Envisat, the Advanced Along Track Scanning Radiometer (AATSR), shows Iceland covered by the first snow of winter 2008.
Iceland (capital: Reykjavik) is located in the North Atlantic Ocean south of the Arctic Circle, is the most Western European countries.
We see in this picture the largest glacier in Europe, the glacier of Vatnajökull (8 000 sq km and 900 m thick).
The green border that runs along the south and west coasts of Iceland, shows the presence of phytoplankton, present only in the superficial layers of the oceans. Here it performs its photosynthesis by absorbing minerals and carbon (as CO2) and releases oxygen under the effect of light.
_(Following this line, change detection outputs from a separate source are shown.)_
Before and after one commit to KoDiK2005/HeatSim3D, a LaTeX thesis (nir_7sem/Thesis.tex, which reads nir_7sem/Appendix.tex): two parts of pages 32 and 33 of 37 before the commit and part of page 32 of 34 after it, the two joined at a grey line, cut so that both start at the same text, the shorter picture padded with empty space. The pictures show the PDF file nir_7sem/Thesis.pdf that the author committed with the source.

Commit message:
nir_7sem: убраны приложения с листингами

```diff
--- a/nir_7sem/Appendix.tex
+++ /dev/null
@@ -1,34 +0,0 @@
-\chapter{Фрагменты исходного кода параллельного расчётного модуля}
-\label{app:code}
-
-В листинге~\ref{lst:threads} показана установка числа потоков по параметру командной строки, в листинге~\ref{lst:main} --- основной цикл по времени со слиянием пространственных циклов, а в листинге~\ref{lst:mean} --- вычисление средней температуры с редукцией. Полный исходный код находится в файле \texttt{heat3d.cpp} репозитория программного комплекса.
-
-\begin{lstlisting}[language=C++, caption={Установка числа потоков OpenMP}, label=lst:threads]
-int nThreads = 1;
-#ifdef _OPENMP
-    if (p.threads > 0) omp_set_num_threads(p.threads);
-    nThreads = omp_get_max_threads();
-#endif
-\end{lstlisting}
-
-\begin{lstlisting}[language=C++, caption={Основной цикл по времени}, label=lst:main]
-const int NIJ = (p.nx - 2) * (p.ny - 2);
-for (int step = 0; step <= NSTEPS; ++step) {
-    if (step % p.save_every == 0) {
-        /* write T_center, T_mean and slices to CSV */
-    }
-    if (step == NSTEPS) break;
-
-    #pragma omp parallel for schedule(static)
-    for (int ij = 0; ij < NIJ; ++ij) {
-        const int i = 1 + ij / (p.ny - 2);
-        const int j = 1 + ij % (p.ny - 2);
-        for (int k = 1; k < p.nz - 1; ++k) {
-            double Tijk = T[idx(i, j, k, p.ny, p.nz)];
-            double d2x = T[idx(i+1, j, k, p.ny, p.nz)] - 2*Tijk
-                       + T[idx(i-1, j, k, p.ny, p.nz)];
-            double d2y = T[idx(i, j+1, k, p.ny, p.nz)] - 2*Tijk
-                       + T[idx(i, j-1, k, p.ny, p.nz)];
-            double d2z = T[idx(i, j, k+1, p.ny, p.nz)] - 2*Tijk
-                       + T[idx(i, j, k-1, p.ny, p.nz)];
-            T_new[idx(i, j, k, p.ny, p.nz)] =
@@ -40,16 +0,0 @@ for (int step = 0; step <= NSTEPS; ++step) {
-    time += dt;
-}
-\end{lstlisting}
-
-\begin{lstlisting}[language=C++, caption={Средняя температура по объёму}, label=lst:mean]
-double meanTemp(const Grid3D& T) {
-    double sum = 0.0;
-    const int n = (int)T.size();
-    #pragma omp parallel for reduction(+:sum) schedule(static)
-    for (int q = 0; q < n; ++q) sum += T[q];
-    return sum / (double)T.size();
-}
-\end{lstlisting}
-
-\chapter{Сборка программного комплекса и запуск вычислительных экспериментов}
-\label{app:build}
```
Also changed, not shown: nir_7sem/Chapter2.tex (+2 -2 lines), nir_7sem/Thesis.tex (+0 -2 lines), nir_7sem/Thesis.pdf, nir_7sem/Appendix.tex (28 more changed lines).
Image: Picture of the largest glacier in Europe, the Vatnajokull glacier, it was taken October 4, 2008 by the camera MERIS (Medium Resolution Imaging Spectrometer) Envisat high resolution (source ESA).
The Amazon Basin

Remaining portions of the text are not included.